**** RECORDS FOR PROCESSING
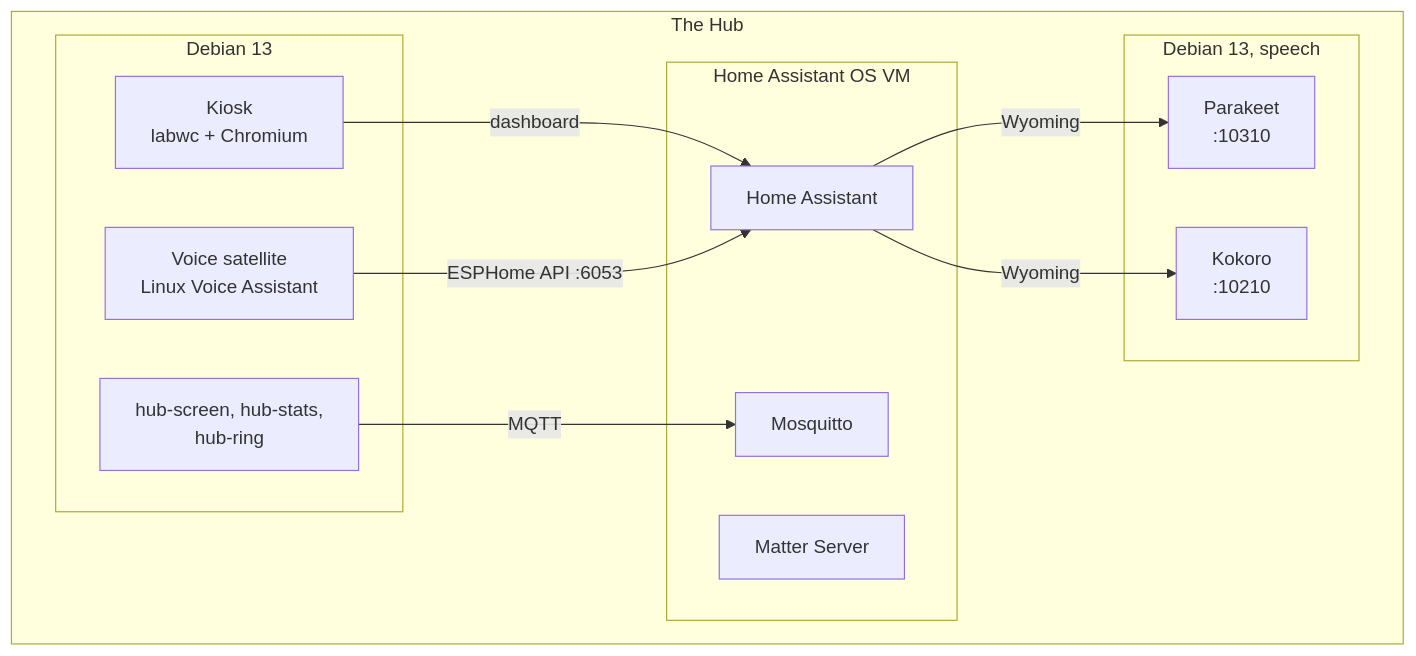
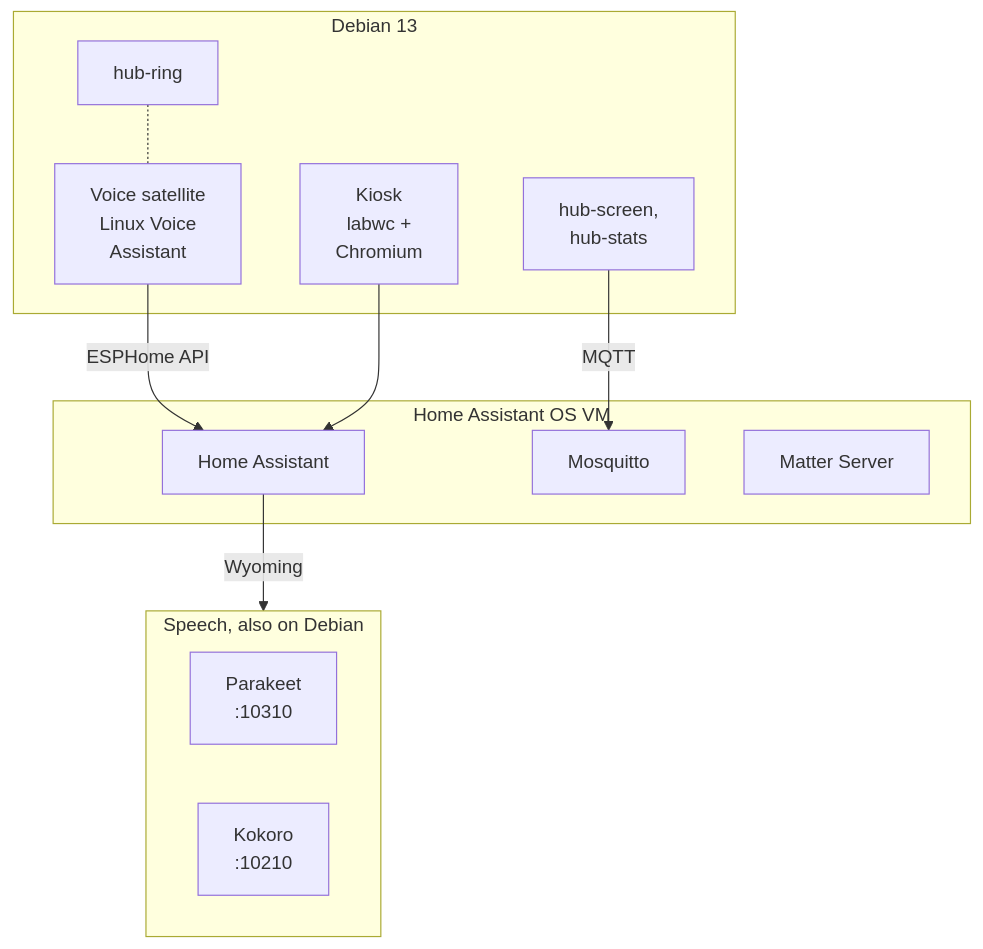
One commit to SettlingAbyss96/fosters-home-hub changed the first of 3 diagrams in docs/architecture.md. Above: the diagram before and after it, drawn with Mermaid. The commit also changed other lines of this file and 4 other files, not shown here.

First line of the commit message:
Flowcharts: no overlapping labels, nothing under GitHub's zoom buttons

````diff
--- a/docs/architecture.md
+++ b/docs/architecture.md
@@ -15,25 +15,27 @@
 ```mermaid
-flowchart LR
-    subgraph Hub[The Hub]
-        direction LR
-        subgraph D[Debian 13]
-            K[Kiosk<br/>labwc + Chromium]
-            V[Voice satellite<br/>Linux Voice Assistant]
-            X[hub-screen, hub-stats,<br/>hub-ring]
-        end
-        subgraph VM[Home Assistant OS VM]
-            HA[Home Assistant]
-            MQ[Mosquitto]
-            MS[Matter Server]
-        end
-        subgraph S[Debian 13, speech]
-            P[Parakeet<br/>:10310]
-            Ko[Kokoro<br/>:10210]
-        end
+---
+config:
+  themeCSS: ".edgeLabel, .edgeLabel p, .labelBkg { background-color: var(--bgColor-default) !important } .edgeLabel rect { opacity: 1 !important; fill: var(--bgColor-default) !important }"
+---
+flowchart TD
+    subgraph D[Debian 13]
+        V[Voice satellite<br/>Linux Voice<br/>Assistant]
+        R[hub-ring]
+        K[Kiosk<br/>labwc +<br/>Chromium]
+        X[hub-screen,<br/>hub-stats]
     end
-    K -->|dashboard| HA
-    V -->|ESPHome API :6053| HA
+    subgraph VM[Home Assistant OS VM]
+        HA[Home Assistant]
+        MQ[Mosquitto]
+        MS[Matter Server]
+    end
+    subgraph S[Speech, also on Debian]
+        P[Parakeet<br/>:10310]
+        Ko[Kokoro<br/>:10210]
+    end
+    R -.- V
+    V -->|ESPHome API| HA
+    K --> HA
     X -->|MQTT| MQ
-    HA -->|Wyoming| P
-    HA -->|Wyoming| Ko
+    HA -->|Wyoming| S
 ```
````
********
## DESCRIPTION OF THE TASK
The answer is to be a bare number, showing how many lines of the records contain "Chromium".

## TASK ANSWER
2